Brief: Among the lines below, copy each one in which "TextStyle" appears.

Top of Provided data

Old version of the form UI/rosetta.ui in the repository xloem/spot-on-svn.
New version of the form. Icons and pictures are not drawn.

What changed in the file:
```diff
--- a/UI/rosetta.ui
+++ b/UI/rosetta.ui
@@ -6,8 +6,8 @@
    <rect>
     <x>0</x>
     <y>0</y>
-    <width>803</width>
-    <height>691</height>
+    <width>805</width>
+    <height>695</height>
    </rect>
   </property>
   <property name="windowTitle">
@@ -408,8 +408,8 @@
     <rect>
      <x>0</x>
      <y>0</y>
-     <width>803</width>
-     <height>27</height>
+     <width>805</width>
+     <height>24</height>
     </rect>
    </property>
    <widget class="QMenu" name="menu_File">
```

Bottom of Provided data
Top of Provided data

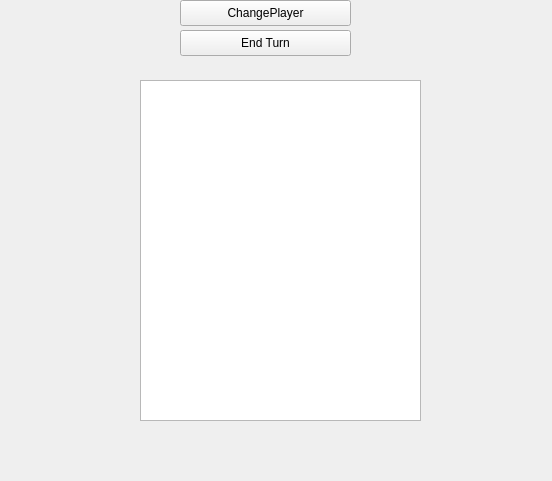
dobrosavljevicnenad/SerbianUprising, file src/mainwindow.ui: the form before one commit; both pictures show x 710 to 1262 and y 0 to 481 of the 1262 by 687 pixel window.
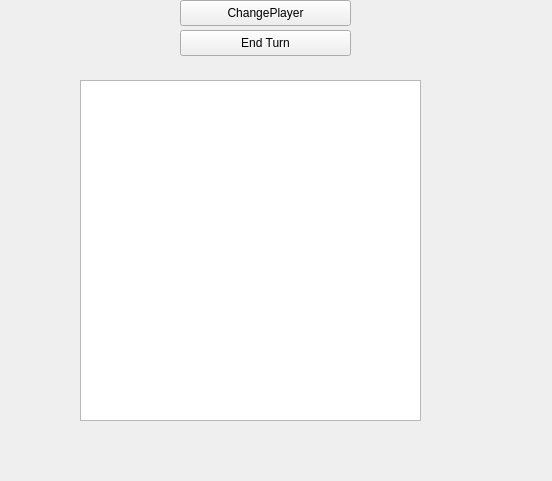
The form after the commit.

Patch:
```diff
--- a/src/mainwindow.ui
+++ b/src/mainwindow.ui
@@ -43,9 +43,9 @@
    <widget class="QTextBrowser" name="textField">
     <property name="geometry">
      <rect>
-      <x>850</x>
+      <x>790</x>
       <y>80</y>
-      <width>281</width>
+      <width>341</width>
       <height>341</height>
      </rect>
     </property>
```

Bottom of Provided data
Top of Provided data

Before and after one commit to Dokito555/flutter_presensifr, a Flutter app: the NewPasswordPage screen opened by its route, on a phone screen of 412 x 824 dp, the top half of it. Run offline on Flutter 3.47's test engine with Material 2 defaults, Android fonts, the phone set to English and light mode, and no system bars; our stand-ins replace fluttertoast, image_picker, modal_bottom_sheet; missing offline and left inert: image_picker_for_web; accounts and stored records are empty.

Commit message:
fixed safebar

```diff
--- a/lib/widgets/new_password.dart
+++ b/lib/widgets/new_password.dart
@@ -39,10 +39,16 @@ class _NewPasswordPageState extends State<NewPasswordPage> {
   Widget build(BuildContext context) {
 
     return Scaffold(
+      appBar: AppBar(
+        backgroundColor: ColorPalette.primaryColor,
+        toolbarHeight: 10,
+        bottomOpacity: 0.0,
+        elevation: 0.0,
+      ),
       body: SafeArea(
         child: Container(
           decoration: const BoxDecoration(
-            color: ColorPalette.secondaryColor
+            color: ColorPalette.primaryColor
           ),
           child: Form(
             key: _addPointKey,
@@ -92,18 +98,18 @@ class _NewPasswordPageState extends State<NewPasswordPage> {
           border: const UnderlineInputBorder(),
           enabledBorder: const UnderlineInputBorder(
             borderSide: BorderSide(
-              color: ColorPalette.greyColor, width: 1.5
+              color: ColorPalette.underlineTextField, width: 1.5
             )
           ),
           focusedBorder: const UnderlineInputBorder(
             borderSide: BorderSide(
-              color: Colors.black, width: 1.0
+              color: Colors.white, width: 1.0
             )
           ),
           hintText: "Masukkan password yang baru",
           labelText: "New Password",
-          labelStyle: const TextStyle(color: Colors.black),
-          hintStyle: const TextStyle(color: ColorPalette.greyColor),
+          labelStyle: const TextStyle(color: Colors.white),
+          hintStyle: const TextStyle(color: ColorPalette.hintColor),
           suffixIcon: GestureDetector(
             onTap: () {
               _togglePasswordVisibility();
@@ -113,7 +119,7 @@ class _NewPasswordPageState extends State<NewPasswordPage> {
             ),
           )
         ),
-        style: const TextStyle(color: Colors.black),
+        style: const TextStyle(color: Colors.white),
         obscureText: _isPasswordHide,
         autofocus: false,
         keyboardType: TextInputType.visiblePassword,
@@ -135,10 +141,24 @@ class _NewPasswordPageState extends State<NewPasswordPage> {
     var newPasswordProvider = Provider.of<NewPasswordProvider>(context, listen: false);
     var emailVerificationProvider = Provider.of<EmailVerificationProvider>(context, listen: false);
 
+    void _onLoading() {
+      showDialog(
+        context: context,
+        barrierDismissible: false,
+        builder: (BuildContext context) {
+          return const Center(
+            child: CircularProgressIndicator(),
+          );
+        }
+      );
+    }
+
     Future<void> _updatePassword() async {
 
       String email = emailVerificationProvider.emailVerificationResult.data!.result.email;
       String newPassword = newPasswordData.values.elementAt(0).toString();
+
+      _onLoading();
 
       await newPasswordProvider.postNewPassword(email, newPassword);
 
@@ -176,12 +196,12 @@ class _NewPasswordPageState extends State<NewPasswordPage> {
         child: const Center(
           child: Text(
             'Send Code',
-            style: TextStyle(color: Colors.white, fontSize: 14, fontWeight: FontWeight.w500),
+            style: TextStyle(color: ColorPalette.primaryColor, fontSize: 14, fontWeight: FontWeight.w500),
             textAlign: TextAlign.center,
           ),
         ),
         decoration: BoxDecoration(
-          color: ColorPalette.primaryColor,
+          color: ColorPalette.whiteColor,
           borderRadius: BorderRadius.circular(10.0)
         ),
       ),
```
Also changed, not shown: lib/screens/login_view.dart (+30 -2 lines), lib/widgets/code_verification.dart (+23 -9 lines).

Bottom of Provided data

Solved problem:
-          labelStyle: const TextStyle(color: Colors.black),
-          hintStyle: const TextStyle(color: ColorPalette.greyColor),
+          labelStyle: const TextStyle(color: Colors.white),
+          hintStyle: const TextStyle(color: ColorPalette.hintColor),
-        style: const TextStyle(color: Colors.black),
+        style: const TextStyle(color: Colors.white),
-            style: TextStyle(color: Colors.white, fontSize: 14, fontWeight: FontWeight.w500),
+            style: TextStyle(color: ColorPalette.primaryColor, fontSize: 14, fontWeight: FontWeight.w500),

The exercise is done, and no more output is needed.